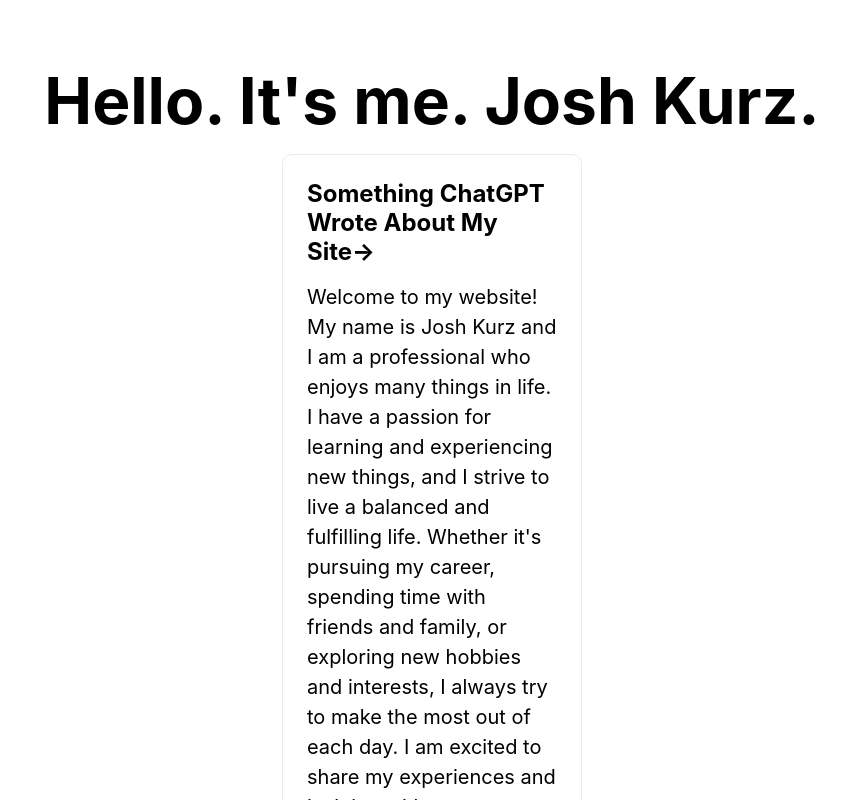
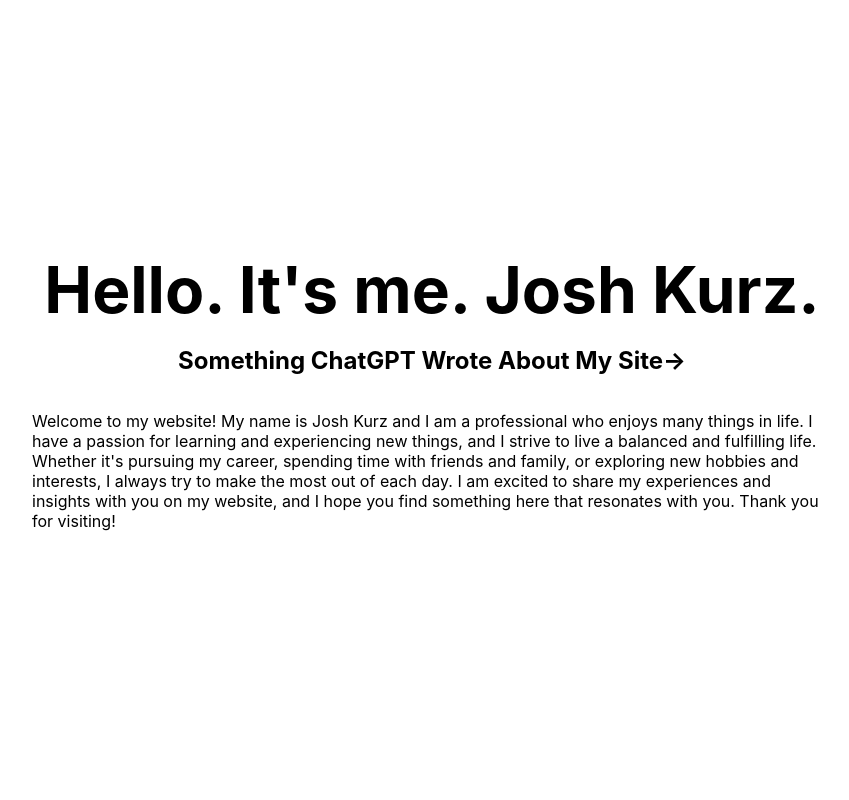
Before and after one commit to joshkurz/joshkurzsite, a Next.js app: page / in a window 1280 px wide. Shown: the top 800 px of the page, without its empty margins (208-1057 px from the left). Built offline with nearby package versions, Linux system fonts and the light colour scheme.

Commit message:
fix content

```diff
--- a/pages/index.js
+++ b/pages/index.js
@@ -17,10 +17,8 @@ export default function Home() {
         </h1>
 
         <div className={styles.grid}>
-          <a href="https://nextjs.org/docs" className={styles.card}>
             <h2>Something ChatGPT Wrote About My Site&rarr;</h2>
             <p>Welcome to my website! My name is Josh Kurz and I am a professional who enjoys many things in life. I have a passion for learning and experiencing new things, and I strive to live a balanced and fulfilling life. Whether it&apos;s pursuing my career, spending time with friends and family, or exploring new hobbies and interests, I always try to make the most out of each day. I am excited to share my experiences and insights with you on my website, and I hope you find something here that resonates with you. Thank you for visiting!</p>
-          </a>
         </div>
       </main>
 
```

-=-=-=-=-

Repeat each entry exactly. Pictures do not belong in the copy.

Response box:
Before and after one commit to joshkurz/joshkurzsite, a Next.js app: page / in a window 1280 px wide. Shown: the top 800 px of the page, without its empty margins (208-1057 px from the left). Built offline with nearby package versions, Linux system fonts and the light colour scheme.

Commit message:
fix content

```diff
--- a/pages/index.js
+++ b/pages/index.js
@@ -17,10 +17,8 @@ export default function Home() {
         </h1>
 
         <div className={styles.grid}>
-          <a href="https://nextjs.org/docs" className={styles.card}>
             <h2>Something ChatGPT Wrote About My Site&rarr;</h2>
             <p>Welcome to my website! My name is Josh Kurz and I am a professional who enjoys many things in life. I have a passion for learning and experiencing new things, and I strive to live a balanced and fulfilling life. Whether it&apos;s pursuing my career, spending time with friends and family, or exploring new hobbies and interests, I always try to make the most out of each day. I am excited to share my experiences and insights with you on my website, and I hope you find something here that resonates with you. Thank you for visiting!</p>
-          </a>
         </div>
       </main>
 
```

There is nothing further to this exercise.